The Rays and the FFJC believe that the State of Florida can do a lot of good — for lower income drivers, for law enforcement, for the state budget — by uncoupling driver license suspension from debt collection. There is even a bill being considered in the Florida Legislature that will start this process — Senate Bill 386/House Bill 557.
And lest our readers have concern that we are fanning partisan flames here, note that this bill has bipartisan support. Here’s the full list of supporters as of March 3, 2021:
Driving for Success Campaign Supporters
- ACLU – Florida
- Advancement Project
- Americans for Prosperity – Florida
- Associated Industries of Florida (AIF)
- Chainless Change
- Community Network Solution
- Community Spring
- Florida Cares
- Florida Justice Institute
- Florida Policy Institute
- Florida Retail Federation
- Florida Rights Restoration Coalition (FRRC)
- Florida Rising
- Florida Truckers Association
- Foundation for Government Accountability
- FRESHforce – A Program of Feeding Tampa Bay
- Gainesville 4 All
- Greater Orlando NOW
- Grover Norquist, Americans for Tax Reform
- Hillsborough County Commissioners (view resolution in support)
- HOPE Public Interest Resource Center at Miami Law
- Human Rights Defense Center
- Lakewood Organic
- LatinoJustice PRLDEF
- Law Enforcement Action Partnership
- Law Offices of the Public Defender, 11th Judicial Circuit of Florida
- Law Offices of the Public Defender, 13th Judicial Circuit of Florida
- League of Women Voters of Alachua County, Social & Criminal Justice Committee
- Miami-Dade County Commissioners
- National Lawyers Guild
- Operation New Hope
- Pinellas County Ex-Offender Re-Entry Coalition
- R Street Institute
- Responsible Business Initiative
- Southern Legal Counsel
- Southern Poverty Law Center Action Fund
- Tallahassee Veterans Legal Collaborative
- Tampa Bay Rays
- Tampa Bay Rowdies
- Tampa City Council (view resolution in support)
- The End Recidivism Project Extreme
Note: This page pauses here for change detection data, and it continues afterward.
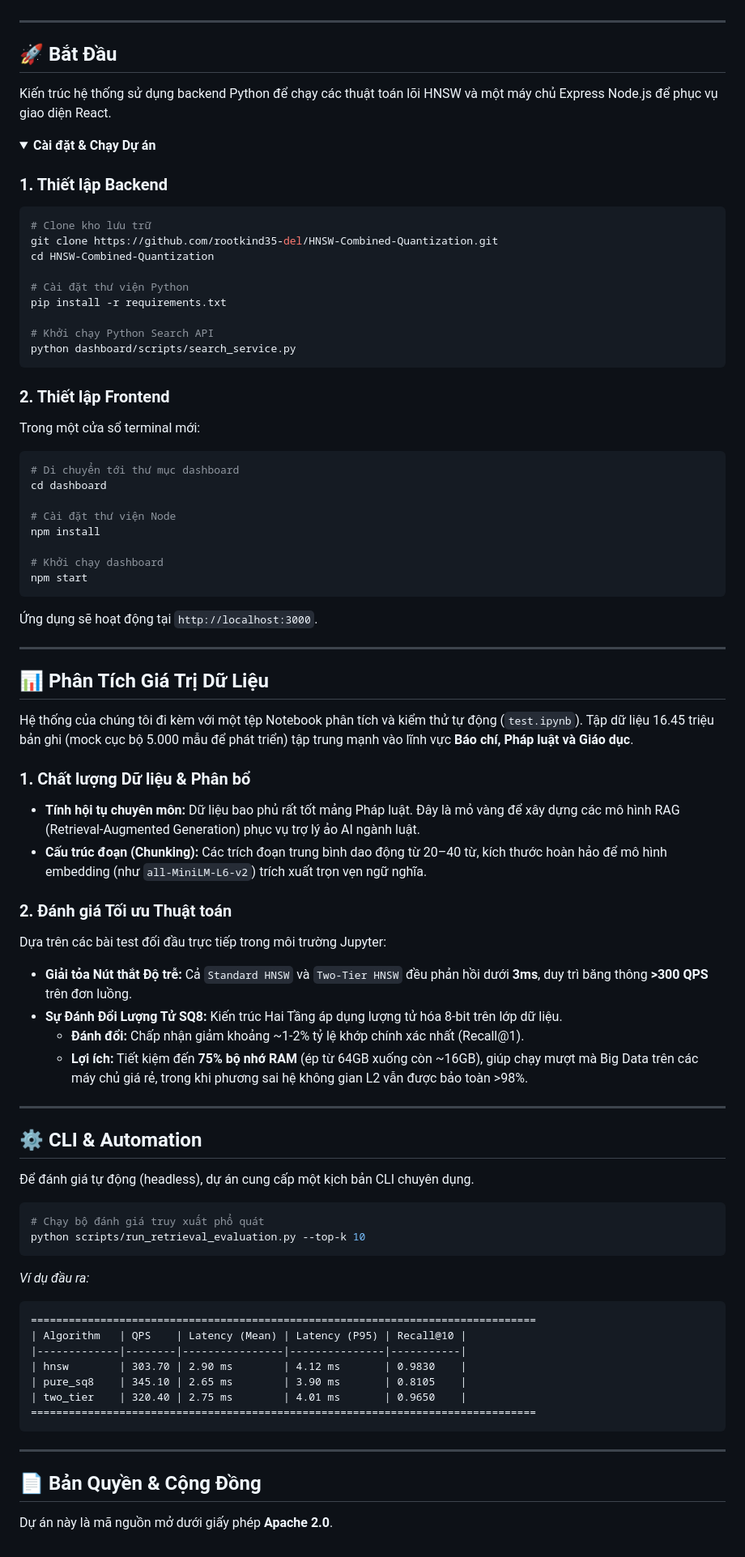
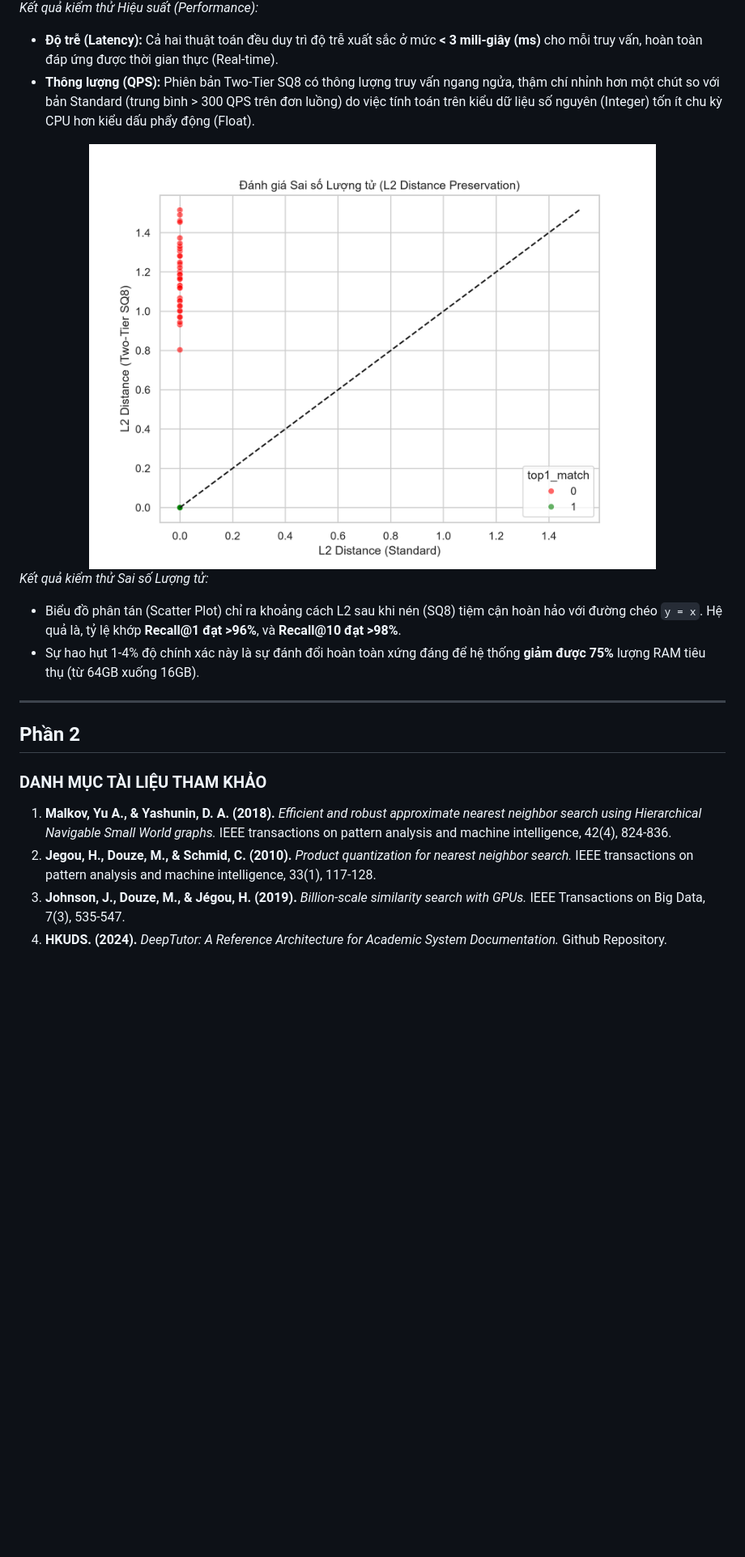
Before and after one commit to rootkind35-del/HNSW-Combined-Quantization, a Markdown page: README_VN.md, the part around the change printed below. Shown: that part at 81% size. GitHub-like rendering; pictures changed too: assets/figs/l2_scatter.png (added); folded sections open; blank space fills up the shorter version.

Commit message:
docs: restructure README to custom thesis format with studio-grade embedded results and enhanced data verification

````diff
--- a/README_VN.md
+++ b/README_VN.md
@@ -41,86 +61,22 @@ HNSW Combined Quantization mang đến một hệ thống tìm kiếm vector chu
+*Kết quả kiểm thử Hiệu suất (Performance):*
+- **Độ trễ (Latency):** Cả hai thuật toán đều duy trì độ trễ xuất sắc ở mức **< 3 mili-giây (ms)** cho mỗi truy vấn, hoàn toàn đáp ứng được thời gian thực (Real-time).
+- **Thông lượng (QPS):** Phiên bản Two-Tier SQ8 có thông lượng truy vấn ngang ngửa, thậm chí nhỉnh hơn một chút so với bản Standard (trung bình > 300 QPS trên đơn luồng) do việc tính toán trên kiểu dữ liệu số nguyên (Integer) tốn ít chu kỳ CPU hơn kiểu dấu phẩy động (Float).
+
+<div align="center">
+  <img src="assets/figs/l2_scatter.png" width="700" alt="Đánh giá sai số L2 Distance">
+</div>
+
+*Kết quả kiểm thử Sai số Lượng tử:*
+- Biểu đồ phân tán (Scatter Plot) chỉ ra khoảng cách L2 sau khi nén (SQ8) tiệm cận hoàn hảo với đường chéo `y = x`. Hệ quả là, tỷ lệ khớp **Recall@1 đạt >96%**, và **Recall@10 đạt >98%**.
+- Sự hao hụt 1-4% độ chính xác này là sự đánh đổi hoàn toàn xứng đáng để hệ thống **giảm được 75%** lượng RAM tiêu thụ (từ 64GB xuống 16GB).
 
 ---
 
-## 🚀 Bắt Đầu
+## Phần 2
 
-Kiến trúc hệ thống sử dụng backend Python để chạy các thuật toán lõi HNSW và một máy chủ Express Node.js để phục vụ giao diện React.
+### DANH MỤC TÀI LIỆU THAM KHẢO
 
-<details>
-<summary><b>Cài đặt & Chạy Dự án</b></summary>
-
-### 1. Thiết lập Backend
-
-```bash
-# Clone kho lưu trữ
-git clone https://github.com/rootkind35-del/HNSW-Combined-Quantization.git
-cd HNSW-Combined-Quantization
-
-# Cài đặt thư viện Python
-pip install -r requirements.txt
-
-# Khởi chạy Python Search API
-python dashboard/scripts/search_service.py
-```
-
-### 2. Thiết lập Frontend
-
-Trong một cửa sổ terminal mới:
-
-```bash
-# Di chuyển tới thư mục dashboard
-cd dashboard
-
-# Cài đặt thư viện Node
-npm install
-
-# Khởi chạy dashboard
-npm start
-```
-Ứng dụng sẽ hoạt động tại `http://localhost:3000`.
-</details>
-
----
-
-## 📊 Phân Tích Giá Trị Dữ Liệu
-
-Hệ thống của chúng tôi đi kèm với một tệp Notebook phân tích và kiểm thử tự động (`test.ipynb`). Tập dữ liệu 16.45 triệu bản ghi (mock cục bộ 5.000 mẫu để phát triển) tập trung mạnh vào lĩnh vực **Báo chí, Pháp luật và Giáo dục**.
-
-### 1. Chất lượng Dữ liệu & Phân bổ
-- **Tính hội tụ chuyên môn:** Dữ liệu bao phủ rất tốt mảng Pháp luật. Đây là mỏ vàng để xây dựng các mô hình RAG (Retrieval-Augmented Generation) phục vụ trợ lý ảo AI ngành luật.
-- **Cấu trúc đoạn (Chunking):** Các trích đoạn trung bình dao động từ 20–40 từ, kích thước hoàn hảo để mô hình embedding (như `all-MiniLM-L6-v2`) trích xuất trọn vẹn ngữ nghĩa.
-
-### 2. Đánh giá Tối ưu Thuật toán
-Dựa trên các bài test đối đầu trực tiếp trong môi trường Jupyter:
-
-- **Giải tỏa Nút thắt Độ trễ:** Cả `Standard HNSW` và `Two-Tier HNSW` đều phản hồi dưới **3ms**, duy trì băng thông **>300 QPS** trên đơn luồng.
-- **Sự Đánh Đổi Lượng Tử SQ8:** Kiến trúc Hai Tầng áp dụng lượng tử hóa 8-bit trên lớp dữ liệu.
-  - **Đánh đổi:** Chấp nhận giảm khoảng ~1-2% tỷ lệ khớp chính xác nhất (Recall@1).
-  - **Lợi ích:** Tiết kiệm đến **75% bộ nhớ RAM** (ép từ 64GB xuống còn ~16GB), giúp chạy mượt mà Big Data trên các máy chủ giá rẻ, trong khi phương sai hệ không gian L2 vẫn được bảo toàn >98%.
-
----
-
-## ⚙️ CLI & Automation
-
-Để đánh giá tự động (headless), dự án cung cấp một kịch bản CLI chuyên dụng.
-
-```bash
-# Chạy bộ đánh giá truy xuất phổ quát
-python scripts/run_retrieval_evaluation.py --top-k 10
-```
-
-*Ví dụ đầu ra:*
-```text
-================================================================================
-| Algorithm   | QPS    | Latency (Mean) | Latency (P95) | Recall@10 |
-|-------------|--------|----------------|---------------|-----------|
-| hnsw        | 303.70 | 2.90 ms        | 4.12 ms       | 0.9830    |
-| pure_sq8    | 345.10 | 2.65 ms        | 3.90 ms       | 0.8105    |
-| two_tier    | 320.40 | 2.75 ms        | 4.01 ms       | 0.9650    |
-================================================================================
-```
-
----
-
-## 📄 Bản Quyền & Cộng Đồng
-
-Dự án này là mã nguồn mở dưới giấy phép **Apache 2.0**.
+1. **Malkov, Yu A., & Yashunin, D. A. (2018).** *Efficient and robust approximate nearest neighbor search using Hierarchical Navigable Small World graphs.* IEEE transactions on pattern analysis and machine intelligence, 42(4), 824-836.
+2. **Jegou, H., Douze, M., & Schmid, C. (2010).** *Product quantization for nearest neighbor search.* IEEE transactions on pattern analysis and machine intelligence, 33(1), 117-128.
+3. **Johnson, J., Douze, M., & Jégou, H. (2019).** *Billion-scale similarity search with GPUs.* IEEE Transactions on Big Data, 7(3), 535-547.
+4. **HKUDS. (2024).** *DeepTutor: A Reference Architecture for Academic System Documentation.* Github Repository.
````
Also changed, not shown: other parts of README_VN.md (+44 -24 lines), assets/figs/eda_dist.png (added), assets/figs/pca_clusters.png (added), assets/figs/perf_latency_qps.png (added), 3 other files.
- The Dream Foundation, Inc.
- The Institute for Justice
- The Social Justice Advocacy Program at Stetson University College of Law
- UNITE Pinellas
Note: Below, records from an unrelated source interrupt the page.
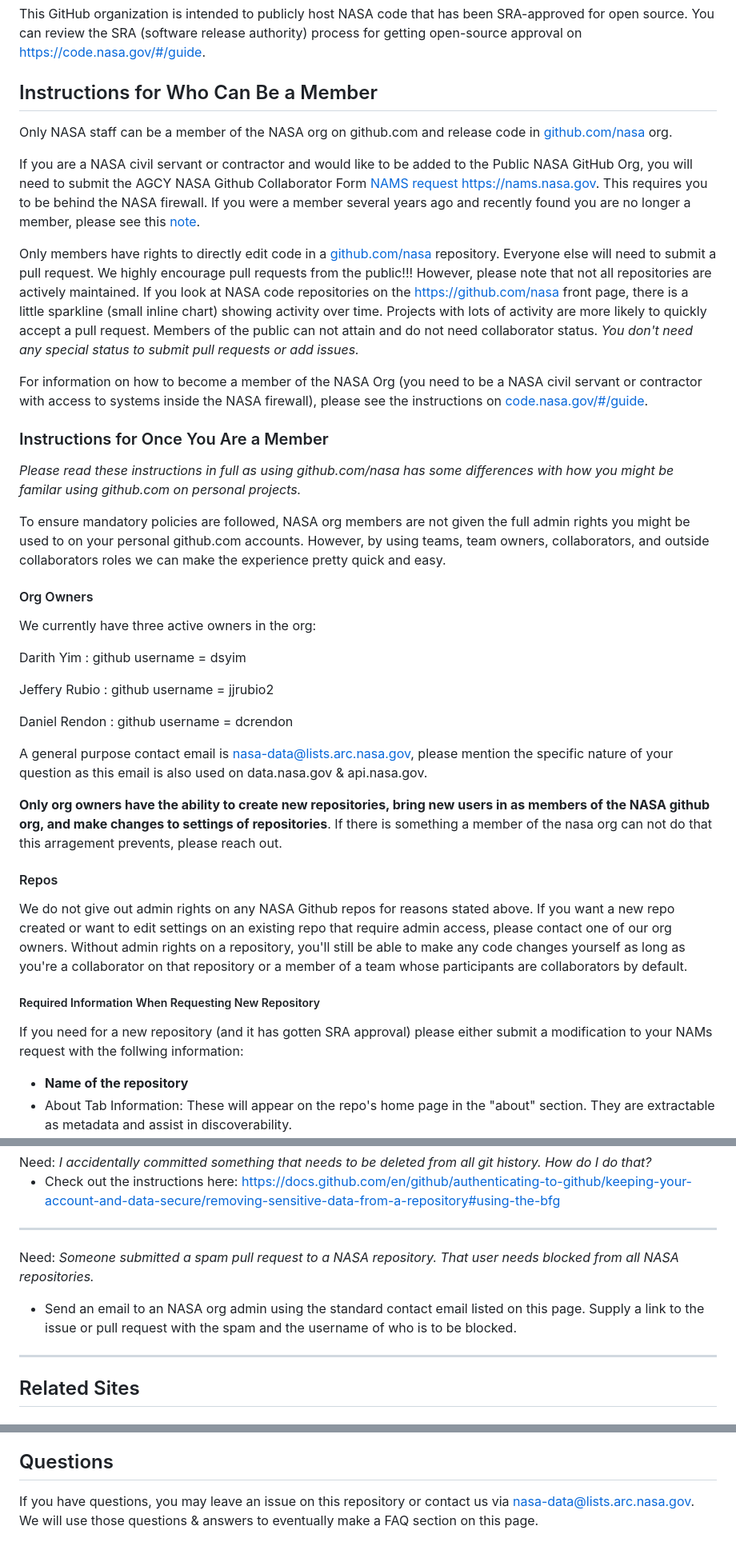
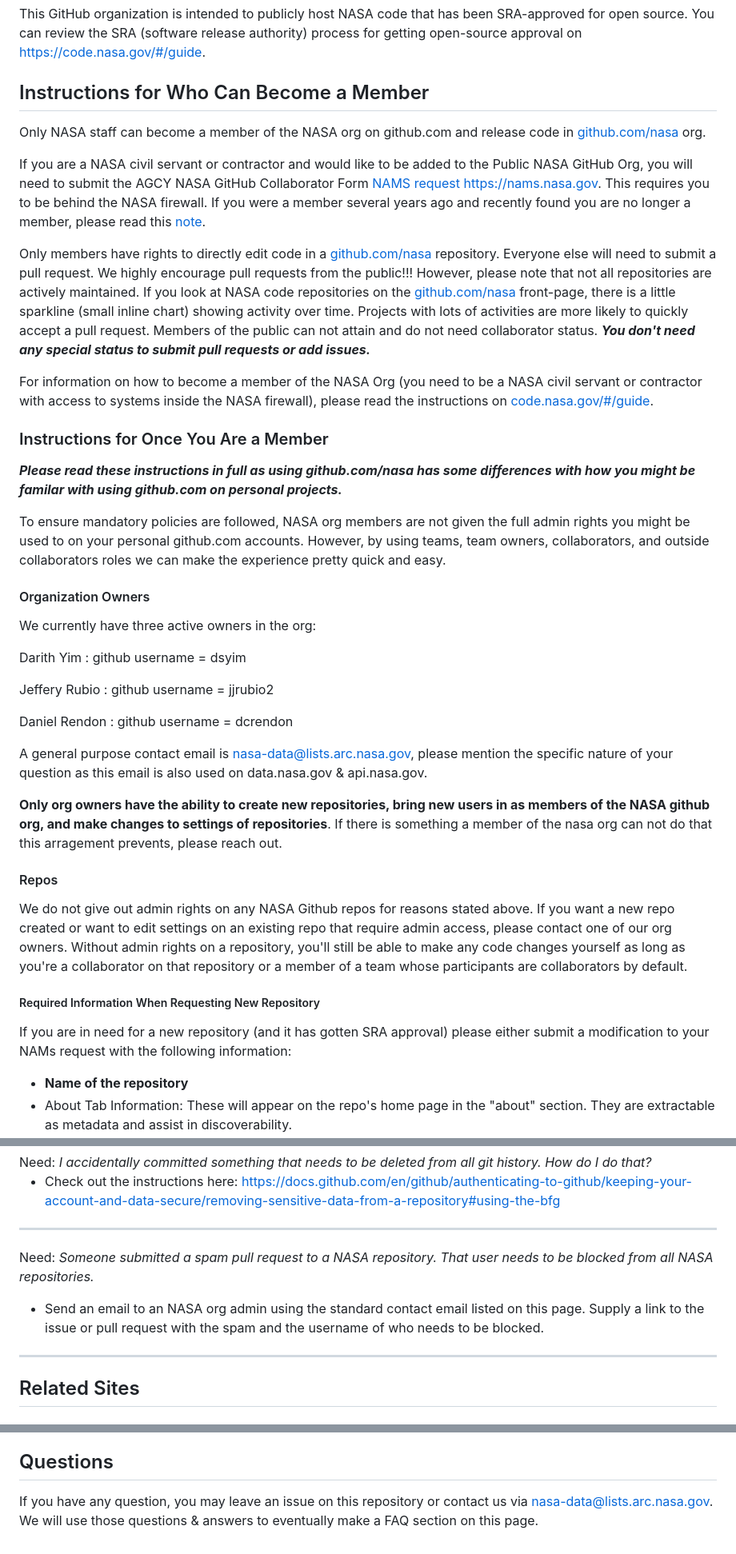
Before and after one commit to nasa/instructions, a Markdown page: docs/INSTRUCTIONS.md, 3 parts joined by grey strips. Shown at 80% size. GitHub-like rendering.

```diff
--- a/docs/INSTRUCTIONS.md
+++ b/docs/INSTRUCTIONS.md
@@ -17,21 +17,21 @@
 ## Purpose
 This GitHub organization is intended to publicly host NASA code that has been SRA-approved for open source. You can review the SRA (software release authority) process for getting open-source approval on [https://code.nasa.gov/#/guide](https://code.nasa.gov/#/guide).
 
-## Instructions for Who Can Be a Member
-Only NASA staff can be a member of the NASA org on github.com and release code in [github.com/nasa](https://github.com/nasa) org.
+## Instructions for Who Can Become a Member
+Only NASA staff can become a member of the NASA org on github.com and release code in [github.com/nasa](https://github.com/nasa) org.
 
-If you are a NASA civil servant or contractor and would like to be added to the Public NASA GitHub Org, you will need to submit the AGCY NASA Github Collaborator Form [NAMS request ](https://nams.nasa.gov) https://nams.nasa.gov. This requires you to be behind the NASA firewall. If you were a member several years ago and recently found you are no longer a member, please see this [note](https://github.com/nasa/nasa.github.io/issues/2).
+If you are a NASA civil servant or contractor and would like to be added to the Public NASA GitHub Org, you will need to submit the AGCY NASA GitHub Collaborator Form [NAMS request ](https://nams.nasa.gov) https://nams.nasa.gov. This requires you to be behind the NASA firewall. If you were a member several years ago and recently found you are no longer a member, please read this [note](https://github.com/nasa/nasa.github.io/issues/2).
 
-Only members have rights to directly edit code in a [github.com/nasa](https://github.com/nasa) repository. Everyone else will need to submit a pull request. We highly encourage pull requests from the public!!! However, please note that not all repositories are actively maintained. If you look at NASA code repositories on the <a href="https://github.com/nasa">https://github.com/nasa</a> front page, there is a little sparkline (small inline chart) showing activity over time. Projects with lots of activity are more likely to quickly accept a pull request. Members of the public can not attain and do not need collaborator status. <i>You don't need any special status to submit pull requests or add issues.</i>
+Only members have rights to directly edit code in a [github.com/nasa](https://github.com/nasa) repository. Everyone else will need to submit a pull request. We highly encourage pull requests from the public!!! However, please note that not all repositories are actively maintained. If you look at NASA code repositories on the [github.com/nasa](https://github.com/nasa) front-page, there is a little sparkline (small inline chart) showing activity over time. Projects with lots of activities are more likely to quickly accept a pull request. Members of the public can not attain and do not need collaborator status. ***You don't need any special status to submit pull requests or add issues.***
 
-For information on how to become a member of the NASA Org (you need to be a NASA civil servant or contractor with access to systems inside the NASA firewall), please see the instructions on [code.nasa.gov/#/guide](https://code.nasa.gov/#/guide).
+For information on how to become a member of the NASA Org (you need to be a NASA civil servant or contractor with access to systems inside the NASA firewall), please read the instructions on [code.nasa.gov/#/guide](https://code.nasa.gov/#/guide).
 
 ### Instructions for Once You Are a Member
-<i>Please read these instructions in full as using github.com/nasa has some differences with how you might be familar using github.com on personal projects.</i>
+***Please read these instructions in full as using github.com/nasa has some differences with how you might be familar with using github.com on personal projects.***
 
 To ensure mandatory policies are followed, NASA org members are not given the full admin rights you might be used to on your personal github.com accounts. However, by using teams, team owners, collaborators, and outside collaborators roles we can make the experience pretty quick and easy.
 
-#### Org Owners
+#### Organization Owners
 We currently have three active owners in the org:
 
 Darith Yim : github username = dsyim
@@ -47,13 +47,13 @@ Elizabeth Wainwright : github username = elizabeth-wainwright-->
 
 A general purpose contact email is <a href="mailto:nasa-data@lists.arc.nasa.gov">nasa-data@lists.arc.nasa.gov</a>, please mention the specific nature of your question as this email is also used on data.nasa.gov & api.nasa.gov.
 
-<b>Only org owners have the ability to create new repositories, bring new users in as members of the NASA github org, and make changes to settings of repositories</b>. If there is something a member of the nasa org can not do that this arragement prevents, please reach out.
+**Only org owners have the ability to create new repositories, bring new users in as members of the NASA github org, and make changes to settings of repositories**. If there is something a member of the nasa org can not do that this arragement prevents, please reach out.
 
 #### Repos
 We do not give out admin rights on any NASA Github repos for reasons stated above. If you want a new repo created or want to edit settings on an existing repo that require admin access, please contact one of our org owners. Without admin rights on a repository, you'll still be able to make any code changes yourself as long as you're a collaborator on that repository or a member of a team whose participants are collaborators by default.
 
 ##### Required Information When Requesting New Repository
-If you need for a new repository (and it has gotten SRA approval) please either submit a modification to your NAMs request with the follwing information:
+If you are in need for a new repository (and it has gotten SRA approval) please either submit a modification to your NAMs request with the following information:
 
 - **Name of the repository**
 - About Tab Information: These will appear on the repo's home page in the "about" section. They are extractable as metadata and assist  in discoverability.
@@ -132,9 +132,9 @@ Need: <i>I accidentally committed something that needs to be deleted from all gi
 - Check out the instructions here: https://docs.github.com/en/github/authenticating-to-github/keeping-your-account-and-data-secure/removing-sensitive-data-from-a-repository#using-the-bfg
 <hr>
 
-Need: <i>Someone submitted a spam pull request to a NASA repository. That user needs blocked from all NASA repositories. </i>
+Need: <i>Someone submitted a spam pull request to a NASA repository. That user needs to be blocked from all NASA repositories. </i>
 
-- Send an email to an NASA org admin using the standard contact email listed on this page. Supply a link to the issue or pull request with the spam and the username of who is to be blocked.
+- Send an email to an NASA org admin using the standard contact email listed on this page. Supply a link to the issue or pull request with the spam and the username of who needs to be blocked.
 
 <hr>
 
@@ -191,4 +191,4 @@ Screenshot of NASA's software categories
 
 
 ## Questions
-If you have questions, you may leave an issue on this repository or contact us via <a href="mailto:nasa-data@lists.arc.nasa.gov">nasa-data@lists.arc.nasa.gov</a>. We will use those questions & answers to eventually make a FAQ section on this page.
+If you have any question, you may leave an issue on this repository or contact us via <a href="mailto:nasa-data@lists.arc.nasa.gov">nasa-data@lists.arc.nasa.gov</a>. We will use those questions & answers to eventually make a FAQ section on this page.
```
Also changed, not shown: other parts of docs/INSTRUCTIONS.md (+8 -8 lines).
- VoteRiders Tampa Bay
People of all political preferences can surely agree that Florida’s drivers license suspension policies fail the test of equity and the test of common sense.
The Rays, like many sports teams, have a charitable presence in the community, supporting scholarships, upgrading little league fields, and supporting food drives. But the Rays have always gone a step further, putting some thought into community issues that other teams might overlook, from voter registration to commemoration of victims of racial violence.
This is another instance where the team is lending its megaphone to a worthy effort that might not normally be visible to its fans.